On Sunday, Germantown residents, a beer garden, and local businesses filled the parking lot of the Attic Brewing Company. The sectioned-off lot in front of Attic and Deke’s Bar B Que included colorful seating arrangements, a jazz pianist and trumpet player.
‘So it kind of just really came out of COVID-19 I guess, and just how can we work together to help all of our businesses,” Attic co-owner Laura Lacy said. “We do a rotation of other different local artisans, crafts people, you know, who would have been doing farmer’s markets all summer long.”
Residents can enjoy beer from Attic, food from Deke’s as well as the The Clean Plate Club Truck, Philly Bread Company, and FarmerJawn. Lacy said they rotate other local businesses every week.
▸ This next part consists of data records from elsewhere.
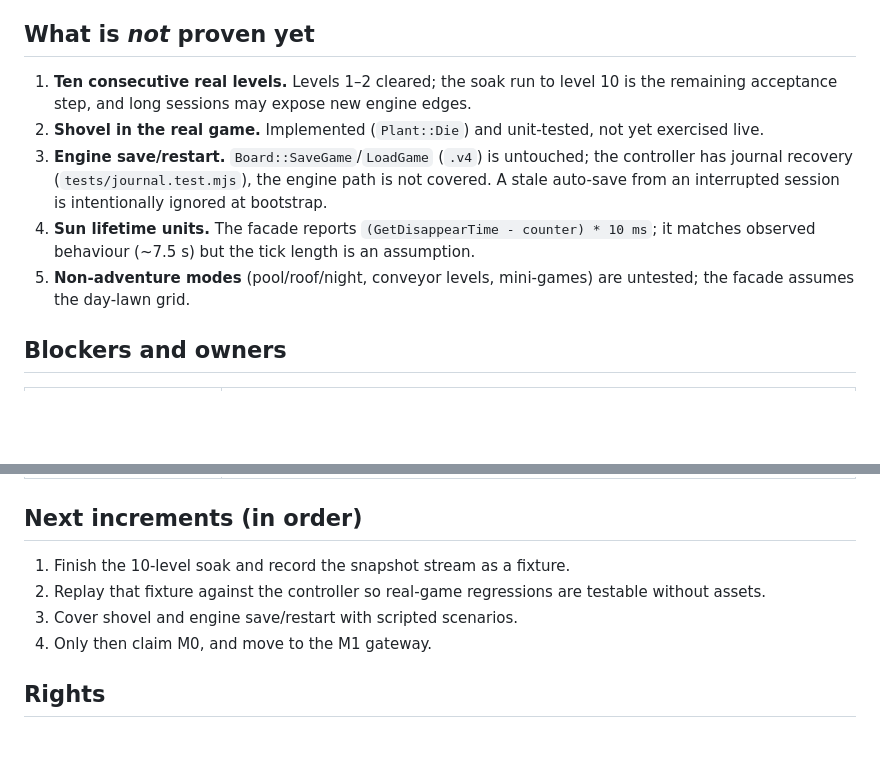
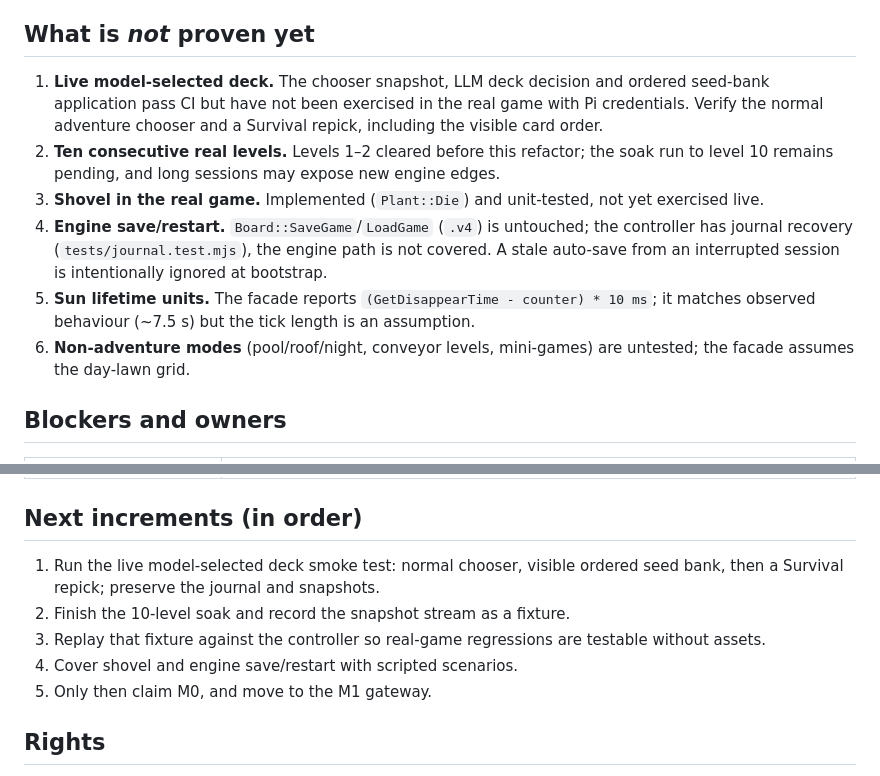
Before and after one commit to Asigers/bigfish-vs-zombies, a Markdown page: docs/M0-STATUS.md, 2 parts joined by grey strips. Rendered like a GitHub page; blank space fills up the shorter version.

Commit message:
docs: prioritize live LLM deck acceptance [skip ci]

```diff
--- a/docs/M0-STATUS.md
+++ b/docs/M0-STATUS.md
@@ -67,17 +67,22 @@ seed-bank application.
 
 ## What is *not* proven yet
 
-1. **Ten consecutive real levels.** Levels 1–2 cleared; the soak run to level 10 is
-   the remaining acceptance step, and long sessions may expose new engine edges.
-2. **Shovel in the real game.** Implemented (`Plant::Die`) and unit-tested, not yet
+1. **Live model-selected deck.** The chooser snapshot, LLM deck decision and
+   ordered seed-bank application pass CI but have not been exercised in the real
+   game with Pi credentials. Verify the normal adventure chooser and a Survival
+   repick, including the visible card order.
+2. **Ten consecutive real levels.** Levels 1–2 cleared before this refactor; the
+   soak run to level 10 remains pending, and long sessions may expose new engine
+   edges.
+3. **Shovel in the real game.** Implemented (`Plant::Die`) and unit-tested, not yet
    exercised live.
-3. **Engine save/restart.** `Board::SaveGame`/`LoadGame` (`.v4`) is untouched; the
+4. **Engine save/restart.** `Board::SaveGame`/`LoadGame` (`.v4`) is untouched; the
    controller has journal recovery (`tests/journal.test.mjs`), the engine path is
    not covered. A stale auto-save from an interrupted session is intentionally
    ignored at bootstrap.
-4. **Sun lifetime units.** The facade reports `(GetDisappearTime - counter) * 10 ms`;
+5. **Sun lifetime units.** The facade reports `(GetDisappearTime - counter) * 10 ms`;
    it matches observed behaviour (~7.5 s) but the tick length is an assumption.
-5. **Non-adventure modes** (pool/roof/night, conveyor levels, mini-games) are
+6. **Non-adventure modes** (pool/roof/night, conveyor levels, mini-games) are
    untested; the facade assumes the day-lawn grid.
 
 ## Blockers and owners
@@ -90,11 +95,13 @@ seed-bank application.
 
 ## Next increments (in order)
 
-1. Finish the 10-level soak and record the snapshot stream as a fixture.
-2. Replay that fixture against the controller so real-game regressions are testable
+1. Run the live model-selected deck smoke test: normal chooser, visible ordered
+   seed bank, then a Survival repick; preserve the journal and snapshots.
+2. Finish the 10-level soak and record the snapshot stream as a fixture.
+3. Replay that fixture against the controller so real-game regressions are testable
    without assets.
-3. Cover shovel and engine save/restart with scripted scenarios.
-4. Only then claim M0, and move to the M1 gateway.
+4. Cover shovel and engine save/restart with scripted scenarios.
+5. Only then claim M0, and move to the M1 gateway.
 
 ## Rights
 
```
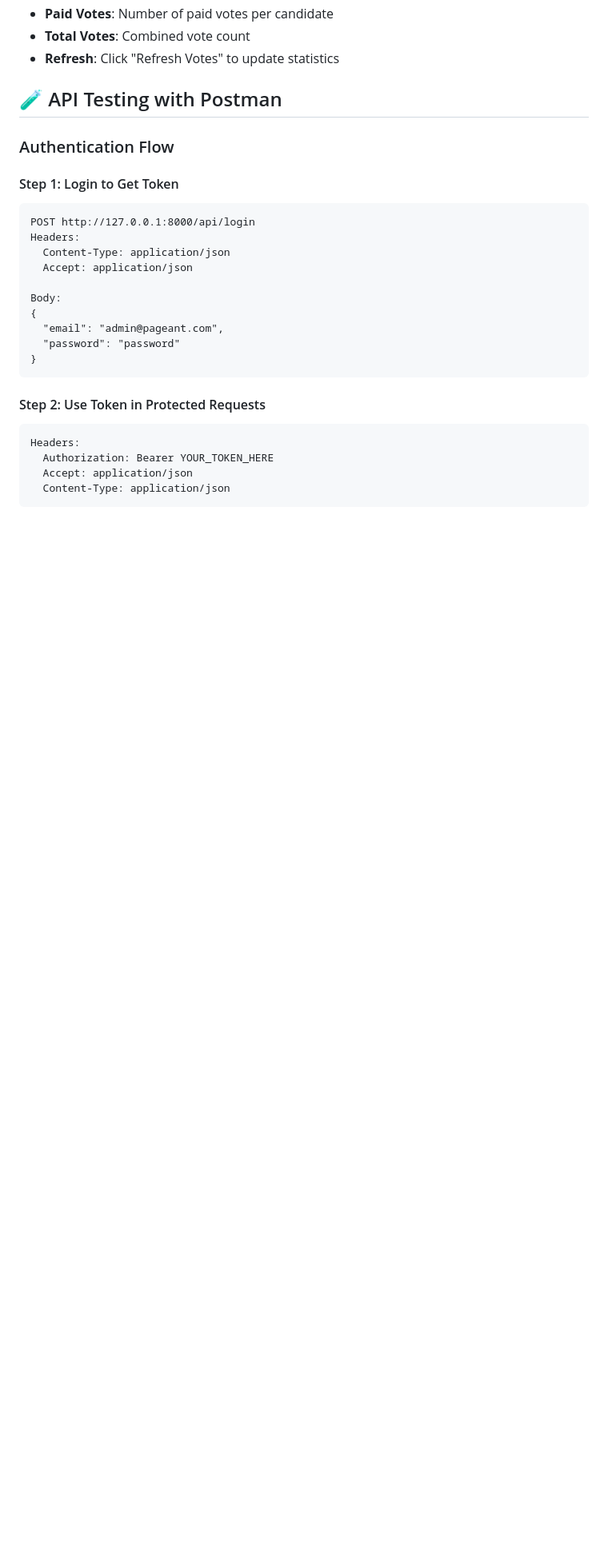
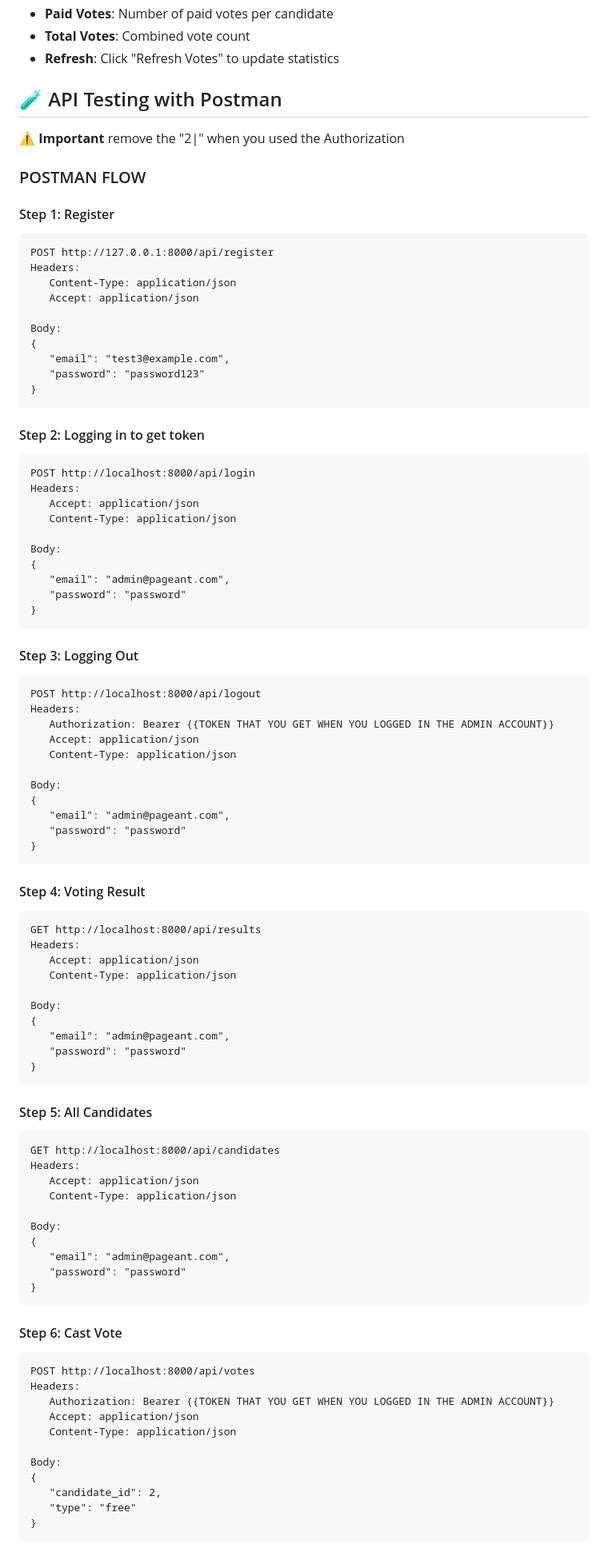
Before and after one commit to H41lz/Pageant-Voting-System, a Markdown page: STEP-BY-STEP.md, the part around one of its changes. Shown at 80% size. Rendered like a GitHub page; blank space fills up the shorter version.

Commit message:
Added some Steps for Postman

````diff
--- a/STEP-BY-STEP.md
+++ b/STEP-BY-STEP.md
@@ -200,26 +200,93 @@ Your frontend will be available at: `http://localhost:5173`
 
 ## 🧪 API Testing with Postman
 
-### Authentication Flow
 
-#### Step 1: Login to Get Token
+**⚠️ Important** remove the "2|" when you used the Authorization
+### POSTMAN FLOW
+
+#### Step 1: Register
 ```
-POST http://127.0.0.1:8000/api/login
+POST http://127.0.0.1:8000/api/register
 Headers:
-  Content-Type: application/json
-  Accept: application/json
+   Content-Type: application/json
+   Accept: application/json
 
 Body:
 {
-  "email": "admin@pageant.com",
-  "password": "password"
+   "email": "test3@example.com",
+   "password": "password123"
 }
 ```
 
-#### Step 2: Use Token in Protected Requests
+#### Step 2: Logging in to get token
 ```
+POST http://localhost:8000/api/login
 Headers:
-  Authorization: Bearer YOUR_TOKEN_HERE
-  Accept: application/json
-  Content-Type: application/json
+   Accept: application/json
+   Content-Type: application/json
+
+Body:
+{
+   "email": "admin@pageant.com",
+   "password": "password"
+}
 ```
+
+#### Step 3: Logging Out
+```
+POST http://localhost:8000/api/logout
+Headers:
+   Authorization: Bearer {{TOKEN THAT YOU GET WHEN YOU LOGGED IN THE ADMIN ACCOUNT}}
+   Accept: application/json
+   Content-Type: application/json
+
+Body:
+{
+   "email": "admin@pageant.com",
+   "password": "password"
+}
+```
+
+#### Step 4: Voting Result
+```
+GET http://localhost:8000/api/results
+Headers:
+   Accept: application/json
+   Content-Type: application/json
+
+Body:
+{
+   "email": "admin@pageant.com",
+   "password": "password"
+}
+```
+
+#### Step 5: All Candidates
+```
+GET http://localhost:8000/api/candidates
+Headers:
+   Accept: application/json
+   Content-Type: application/json
+
+Body:
+{
+   "email": "admin@pageant.com",
+   "password": "password"
+}
+```
+
+#### Step 6: Cast Vote
+```
+POST http://localhost:8000/api/votes
+Headers:
+   Authorization: Bearer {{TOKEN THAT YOU GET WHEN YOU LOGGED IN THE ADMIN ACCOUNT}}
+   Accept: application/json
+   Content-Type: application/json
+
+Body:
+{
+   "candidate_id": 2,
+   "type": "free"
+}
+```
+
````
Also changed, not shown: other parts of STEP-BY-STEP.md (+76 -0 lines).
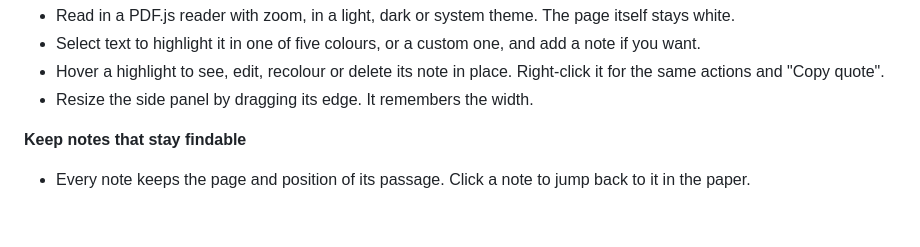
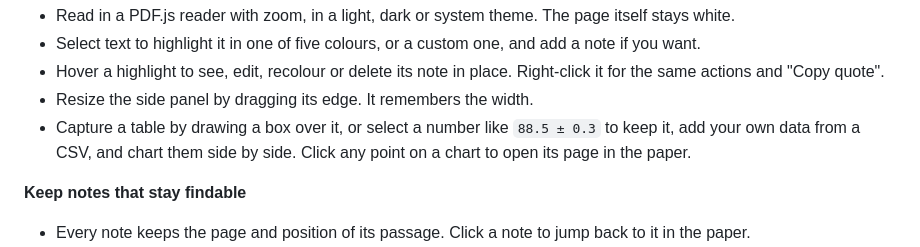
Before and after one commit to khannoussi-malek/PaperLab, a Markdown page: README.md, the part around the change. Drawn GitHub-style; blank space fills up the shorter version.

Commit message:
docs: describe capturing tables and numbers and charting them with your own data

```diff
--- a/README.md
+++ b/README.md
@@ -27,6 +27,8 @@ correct any of them by hand with **Edit details**. Your corrections are kept whe
 - Select text to highlight it in one of five colours, or a custom one, and add a note if you want.
 - Hover a highlight to see, edit, recolour or delete its note in place. Right-click it for the same actions and "Copy quote".
 - Resize the side panel by dragging its edge. It remembers the width.
+- Capture a table by drawing a box over it, or select a number like `88.5 ± 0.3` to keep it, add your own data from a
+CSV, and chart them side by side. Click any point on a chart to open its page in the paper.
 
 **Keep notes that stay findable**
 
```
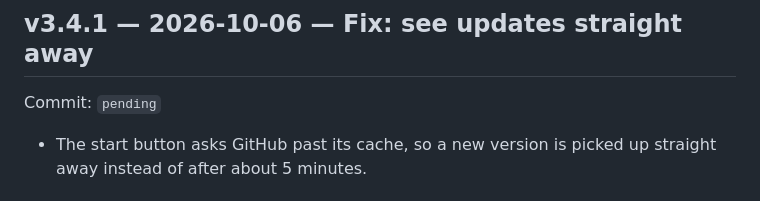
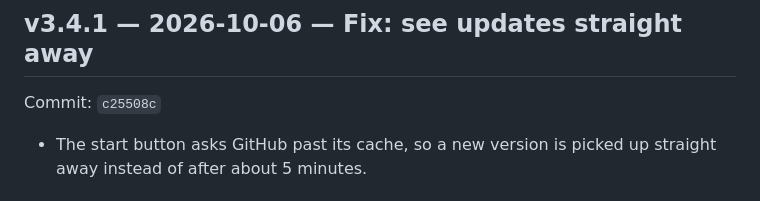
Before and after one commit to ipaynter/ipaynter, a Markdown page: ivan-is-ivan-mixer/CHANGELOG.md, the part around the change. Rendered like a GitHub page.

Commit message:
CHANGELOG: record v3.4.1 commit
Co-Authored-By: Claude Opus 5.5 <noreply@anthropic.com>
Claude-Session: https://claude.ai/code/session_01Gfh156hF7TxwFMpz8cCbRk

```diff
--- a/ivan-is-ivan-mixer/CHANGELOG.md
+++ b/ivan-is-ivan-mixer/CHANGELOG.md
@@ -19,7 +19,7 @@ The format is **MAJOR.MINOR.PATCH**, for example `2.5.0`:
 ---
 
 ## v3.4.1 — 2026-10-06 — Fix: see updates straight away
-Commit: `pending`
+Commit: `c25508c`
 - The start button asks GitHub past its cache, so a new version is picked up straight away instead of after about 5 minutes.
 
 ## v3.4.0 — 2026-10-06 — Mad World Studios start button
```
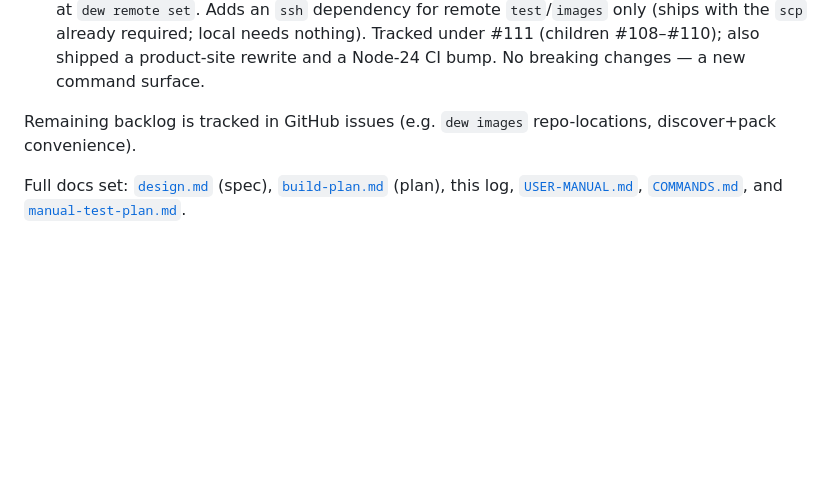
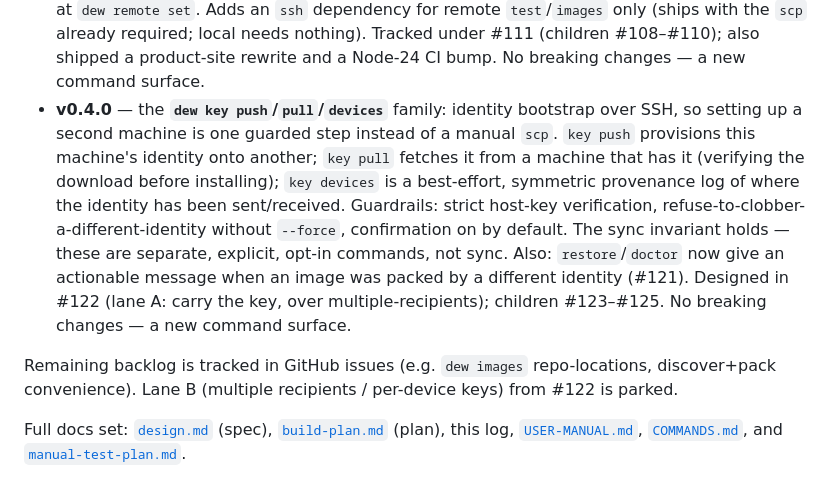
Before and after one commit to vedanta/dew, a Markdown page: docs/BUILDLOG.md, the part around the change. Rendered like a GitHub page; blank space fills up the shorter version.

Commit message:
docs: note v0.4.0 (dew key push/pull/devices) in the build log
Co-Authored-By: Claude Opus 4.8 (1M context) <noreply@anthropic.com>

```diff
--- a/docs/BUILDLOG.md
+++ b/docs/BUILDLOG.md
@@ -163,9 +163,22 @@ Release history:
   remote `test`/`images` only (ships with the `scp` already required; local needs
   nothing). Tracked under #111 (children #108–#110); also shipped a product-site
   rewrite and a Node-24 CI bump. No breaking changes — a new command surface.
+- **v0.4.0** — the **`dew key push`/`pull`/`devices`** family: identity bootstrap
+  over SSH, so setting up a second machine is one guarded step instead of a
+  manual `scp`. `key push` provisions this machine's identity onto another;
+  `key pull` fetches it from a machine that has it (verifying the download before
+  installing); `key devices` is a best-effort, symmetric provenance log of where
+  the identity has been sent/received. Guardrails: strict host-key verification,
+  refuse-to-clobber-a-different-identity without `--force`, confirmation on by
+  default. The sync invariant holds — these are separate, explicit, opt-in
+  commands, not sync. Also: `restore`/`doctor` now give an actionable message
+  when an image was packed by a different identity (#121). Designed in #122
+  (lane A: carry the key, over multiple-recipients); children #123–#125. No
+  breaking changes — a new command surface.
 
 Remaining backlog is tracked in GitHub issues (e.g. `dew images` repo-locations,
-discover+pack convenience).
+discover+pack convenience). Lane B (multiple recipients / per-device keys) from
+#122 is parked.
 
 Full docs set: [`design.md`](design.md) (spec), [`build-plan.md`](build-plan.md)
 (plan), this log, [`USER-MANUAL.md`](USER-MANUAL.md), [`COMMANDS.md`](COMMANDS.md),
```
Last weekend, Mark Flaco Best’s business took part in the market. His Latin-infused dance studio has been around for 20 years teaching ballroom, salsa and bachata in the Mt. Airy area. It closed in February due to the pandemic. Best said the classes are intimate experiences for dancers and just wouldn’t work online.
“I thought that there would be a need [for dance] forever, and while the need still exists for kids to have this human experience and these creative expressions, it’s just not possible”, Best said.
Best didn’t attend the event to give lessons. Since Best hasn’t been able to teach dance, he spent the last several months making sure his voice is used for the greater good. Best organized a protest in New Jersey two weeks ago and sold leftover shirts from the demonstration that read, ‘Humanity, Dignity, Equality Now!’ He said while the dance studio’s future is unclear, it is imperative he becomes part of the movement supporting Black lives. “I need to be able to tell my kids that I did what I could to try to change that narrative,” Best said.
Best said taking part in the market was also a way to try and insure he is financially secure. “But it’s also important to me because as someone who was totally out of work, and someone who has not received one unemployment check, I had to do something to get out here and try to take care of myself.”
Chelsea Shellenbarger brought her three-year-old business, Catalyst Accessories, to the outdoor marketplace for the first time. Shellenbarger was also affected by the pandemic. Before coronavirus, she sold her hand decorated picture frames and soap dispensers from her home, and at area flea markets.
“Everything went into a coma,” Shellenbarger said. “I found a part-time job to keep some money coming at a grocery store. It’s just been hard because I can’t even sell online because the post office is so messed up right now.”
Attic Brewing Company co-owner Laura Lacy plans to keep the market open every Sunday, 12 to 5 p.m., as weather permits. You can find more information on the event and local businesses at Attic Brewing’s Facebook page.